One commenter “schooled’ me further in the history of the authentic Italian experience. My aunt Patty Schools grew up on Munjoy Hill along with Dominic Reali, the owner of the original Amato’s shop on India Street founded in 1902 and the famed Amato’s Italian sandwich chain. She recalls other long gone shops, such as George’s and Reggie’s.
Says Aunt Patty: “Sorry but what we get today is NOT the real Italian… they’ve completely changed the old Italian into the newer “open face” sandwich, spreading the meat & cheese across the whole roll, rather than lining it all up on one side so you can smoosh the whole thing together and get a taste of everything in one bite. I have to keep reminding the staffs how to create the real one, ha ha…..”

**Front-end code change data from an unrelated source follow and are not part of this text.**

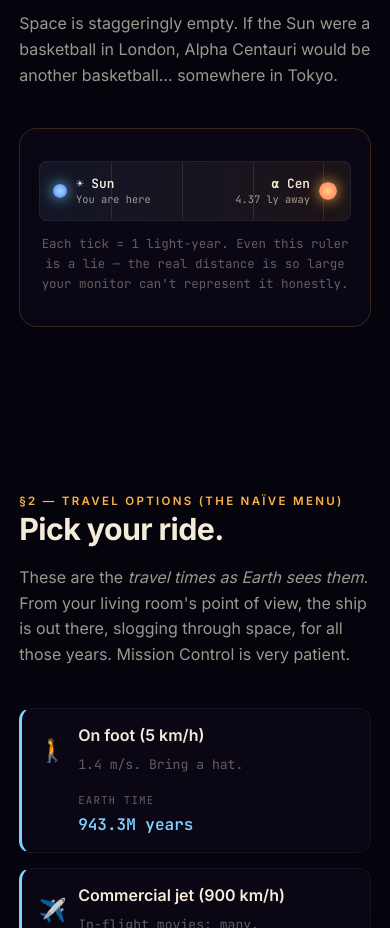
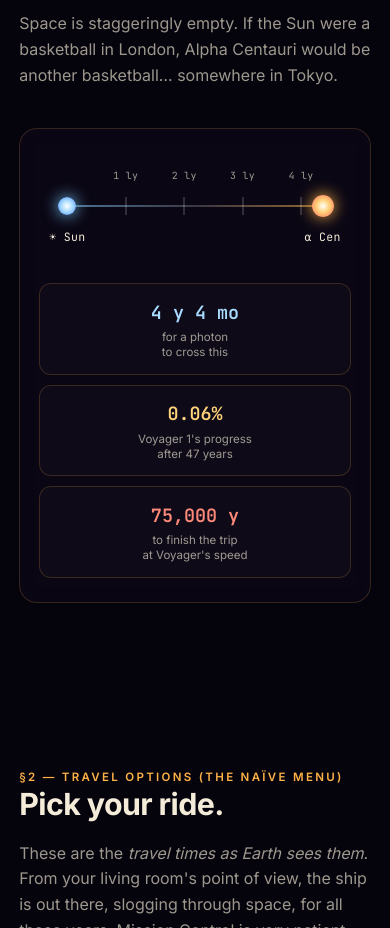
Before and after one commit to jhammant/TenMinutesToAlphaCentauri, a plain HTML site: page index.html in a window 390 px wide. Shown: the part 1500-2428 px from the top of the page. Drawn offline with Linux system fonts and the light colour scheme.

Commit message:
feat: rebuild §1 distance ruler into a readable annotated axis
The old ruler was a flat glass bar with invisible ticks and the labels
"You are here" / "4.37 ly away" — decorative, not informative. Replaced
with a real scale visualization:

- Horizontal axis from Sun → α Cen, gradient-tinted
- Light-year ticks at 1/2/3/4 ly with "1 ly" ... "4 ly" labels above
- Glowing endpoint dots (Sun cyan, α Cen amber) with clean labels below
- Three stat callouts underneath that actually communicate scale:
    · 4y 4mo for a photon to cross
    · 0.06% Voyager 1 progress in 47 years
    · 75,000 y to finish at Voyager's speed

Mobile: stats collapse to a single column.

```diff
--- a/index.html
+++ b/index.html
@@ -188,7 +188,7 @@
   /* ========== Distance visualization ========== */
   .distance-viz {
     margin-top: 2.5rem;
-    padding: 2rem 1.2rem;
+    padding: 2.5rem 2rem 2rem;
     background: var(--glass);
     border: 1px solid var(--glass-border);
     border-radius: 18px;
@@ -196,47 +196,99 @@
   }
   .ruler {
     position: relative;
-    height: 60px;
-    background: linear-gradient(90deg, rgba(127, 209, 255, 0.08), rgba(255, 179, 71, 0.08));
-    border-radius: 8px;
-    border: 1px solid rgba(255, 255, 255, 0.06);
-    overflow: visible;
+    height: 90px;
+    padding: 0 28px;
+  }
+  .ruler-axis {
+    position: absolute;
+    left: 28px;
+    right: 28px;
+    top: 50%;
+    height: 2px;
+    background: linear-gradient(90deg, rgba(127, 209, 255, 0.55), rgba(255, 255, 255, 0.2), rgba(255, 179, 71, 0.55));
+    border-radius: 2px;
+    transform: translateY(-50%);
   }
   .ruler-tick {
     position: absolute;
-    top: 0;
-    bottom: 0;
+    top: 50%;
     width: 1px;
-    background: rgba(255, 255, 255, 0.1);
-  }
-  .ruler-marker {
+    height: 18px;
+    background: rgba(255, 255, 255, 0.32);
+    transform: translate(-50%, -50%);
+    pointer-events: none;
+  }
+  .ruler-tick-label {
+    position: absolute;
+    top: calc(50% - 22px);
+    transform: translate(-50%, -100%);
+    font-family: var(--mono);
+    font-size: 0.68rem;
+    color: var(--ink-dim);
+    white-space: nowrap;
+    letter-spacing: 0.03em;
+  }
+  .ruler-endpoint {
     position: absolute;
     top: 50%;
-    transform: translateY(-50%);
     display: flex;
+    flex-direction: column;
     align-items: center;
-    gap: 0.55rem;
+  }
+  .ruler-endpoint-sun { left: 28px; transform: translate(-50%, -50%); color: var(--cyan); }
+  .ruler-endpoint-alpha { right: 28px; transform: translate(50%, -50%); color: var(--amber); }
+  .ruler-dot {
+    width: 18px;
+    height: 18px;
+    border-radius: 50%;
+    box-shadow: 0 0 16px currentColor;
+    flex-shrink: 0;
+  }
+  .ruler-endpoint-sun .ruler-dot {
+    background: radial-gradient(circle, #ffffff 0%, #a8dbff 45%, #4488ff 100%);
+  }
+  .ruler-endpoint-alpha .ruler-dot {
+    width: 22px;
+    height: 22px;
+    background: radial-gradient(circle, #ffffff 0%, #ffd27a 40%, #ff6b5e 100%);
+  }
+  .ruler-endpoint-label {
+    position: absolute;
+    top: calc(50% + 22px);
+    font-family: var(--mono);
+    font-size: 0.78rem;
+    color: var(--ink);
+    letter-spacing: 0.03em;
     white-space: nowrap;
   }
-  .ruler-dot {
-    width: 14px;
-    height: 14px;
-    border-radius: 50%;
-    box-shadow: 0 0 14px currentColor;
-    flex-shrink: 0;
-  }
-  .ruler-label {
+  .ruler-stats {
+    margin-top: 2rem;
+    display: grid;
+    grid-template-columns: repeat(3, 1fr);
+    gap: 1rem;
+  }
+  .ruler-stat {
+    text-align: center;
+    padding: 1rem 0.75rem;
+    background: rgba(255, 255, 255, 0.02);
+    border: 1px solid var(--glass-border);
+    border-radius: 12px;
+  }
+  .ruler-stat-num {
+    font-family: var(--mono);
+    font-size: 1.35rem;
+    font-weight: 600;
+    color: var(--ink);
+    margin-bottom: 0.2rem;
+  }
+  .ruler-stat-lbl {
     font-size: 0.72rem;
     color: var(--ink-dim);
-    font-family: var(--mono);
-    line-height: 1.15;
-  }
-  .ruler-label strong { display: block; color: var(--ink); font-size: 0.8rem; margin-bottom: 0.1rem; }
-  .ruler-marker.left { left: 0.8rem; color: var(--cyan); flex-direction: row; }
-  .ruler-marker.right { right: 0.8rem; color: var(--amber); flex-direction: row-reverse; }
-  .ruler-marker.right .ruler-label { text-align: right; }
-  .ruler-marker.right .ruler-dot { width: 18px; height: 18px; background: radial-gradient(circle, #ffd27a, #ff6b5e); }
-  .ruler-marker.left .ruler-dot { background: radial-gradient(circle, #a8dbff, #4488ff); }
+    line-height: 1.3;
+  }
+  .ruler-stat.accent-photon .ruler-stat-num { color: #a8dbff; }
+  .ruler-stat.accent-voyager .ruler-stat-num { color: #ffd27a; }
+  .ruler-stat.accent-grim .ruler-stat-num { color: #ff8a7a; }
 
   /* ========== Options grid ========== */
   .options-grid {
@@ -631,8 +683,12 @@
     section { padding: 5rem 1.2rem; }
     .option-row { grid-template-columns: 1.8rem 1fr; gap: 0.7rem; padding: 0.9rem 1rem; }
     .option-time { grid-column: 2; text-align: left; margin-top: 0.3rem; }
-    .ruler-marker.left .ruler-label,
-    .ruler-marker.right .ruler-label { font-size: 0.65rem; }
+    .distance-viz { padding: 2rem 1.2rem 1.5rem; }
+    .ruler-stats { grid-template-columns: 1fr; gap: 0.6rem; }
+    .ruler-stat { padding: 0.85rem 0.75rem; }
+    .ruler-stat-num { font-size: 1.15rem; }
+    .ruler-tick-label { font-size: 0.62rem; }
+    .ruler-endpoint-label { font-size: 0.72rem; }
   }
 
   /* Scroll reveal */
@@ -706,19 +762,31 @@
 
     <div class="distance-viz">
       <div class="ruler" id="ruler">
-        <!-- ticks inserted by JS -->
-        <div class="ruler-marker left">
+        <div class="ruler-axis"></div>
+        <!-- ticks + tick labels injected by JS -->
+        <div class="ruler-endpoint ruler-endpoint-sun">
           <div class="ruler-dot"></div>
-          <div class="ruler-label"><strong>☀ Sun</strong>You are here</div>
-        </div>
-        <div class="ruler-marker right">
+          <div class="ruler-endpoint-label">☀ Sun</div>
+        </div>
+        <div class="ruler-endpoint ruler-endpoint-alpha">
           <div class="ruler-dot"></div>
-          <div class="ruler-label"><strong>α Cen</strong>4.37 ly away</div>
+          <div class="ruler-endpoint-label">α Cen</div>
         </div>
       </div>
-      <p style="font-size: 0.78rem; color: var(--ink-faint); margin-top: 0.8rem; font-family: var(--mono); text-align: center;">
-        Each tick = 1 light-year. Even this ruler is a lie — the real distance is so large your monitor can't represent it honestly.
-      </p>
+      <div class="ruler-stats">
+        <div class="ruler-stat accent-photon">
+          <div class="ruler-stat-num">4 y 4 mo</div>
+          <div class="ruler-stat-lbl">for a photon<br/>to cross this</div>
+        </div>
+        <div class="ruler-stat accent-voyager">
+          <div class="ruler-stat-num">0.06%</div>
+          <div class="ruler-stat-lbl">Voyager 1's progress<br/>after 47 years</div>
+        </div>
+        <div class="ruler-stat accent-grim">
+          <div class="ruler-stat-num">75,000 y</div>
+          <div class="ruler-stat-lbl">to finish the trip<br/>at Voyager's speed</div>
+        </div>
+      </div>
     </div>
   </section>
 
@@ -1070,10 +1138,16 @@
   // ============================================================
   const ruler = document.getElementById('ruler');
   for (let i = 1; i <= 4; i++) {
+    const pos = `calc(28px + (100% - 56px) * ${i / 4.37})`;
     const tick = document.createElement('div');
     tick.className = 'ruler-tick';
-    tick.style.left = `${(i / 4.37) * 100}%`;
+    tick.style.left = pos;
     ruler.appendChild(tick);
+    const label = document.createElement('div');
+    label.className = 'ruler-tick-label';
+    label.style.left = pos;
+    label.textContent = `${i} ly`;
+    ruler.appendChild(label);
   }
 
   // ============================================================
```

“They also forget the ‘original secret,’ adding the tomato slices first,” says Patty. “You need to slice the tomatoes on the bread , add the salt, pepper and oil, and ‘squish’ the bread and let it set for a few minutes so that the tomatoes “bleed” into the bread. Then you open it up and add the rest so that you can easily ‘close’ the sandwich and taste all ingredients at the same time. And the type of olives and pickles can make or break the whole deal.”
Authenticity aside, there are some fairly tasty versions of the Maine Italian around the state, Sam’s being one. Sam’s Italian Sandwich Shops were founded by the Clements family in 1939. Gerald “Jerry” Clements inherited the business from his uncle and ran it for decades before handing it to his nephews. In 2015 he and his wife Polly signed an agreement to build a new home at Highland Green and it will be complete this May.
Seven days after the original posting of our Real Italians Are Only Found in Maine, the Portland Press Herald published an article titled That Was Amore: When Portland was known for Italian Sandwiches. Just two weeks ago, a sign went up just one-half mile from Highland Green announcing the upcoming opening of a Sam’s Italian Foods shop.
You can read our January 19, 2016 Highland Green lifestyle Blog post here: Real Italians Are Only Found in Maine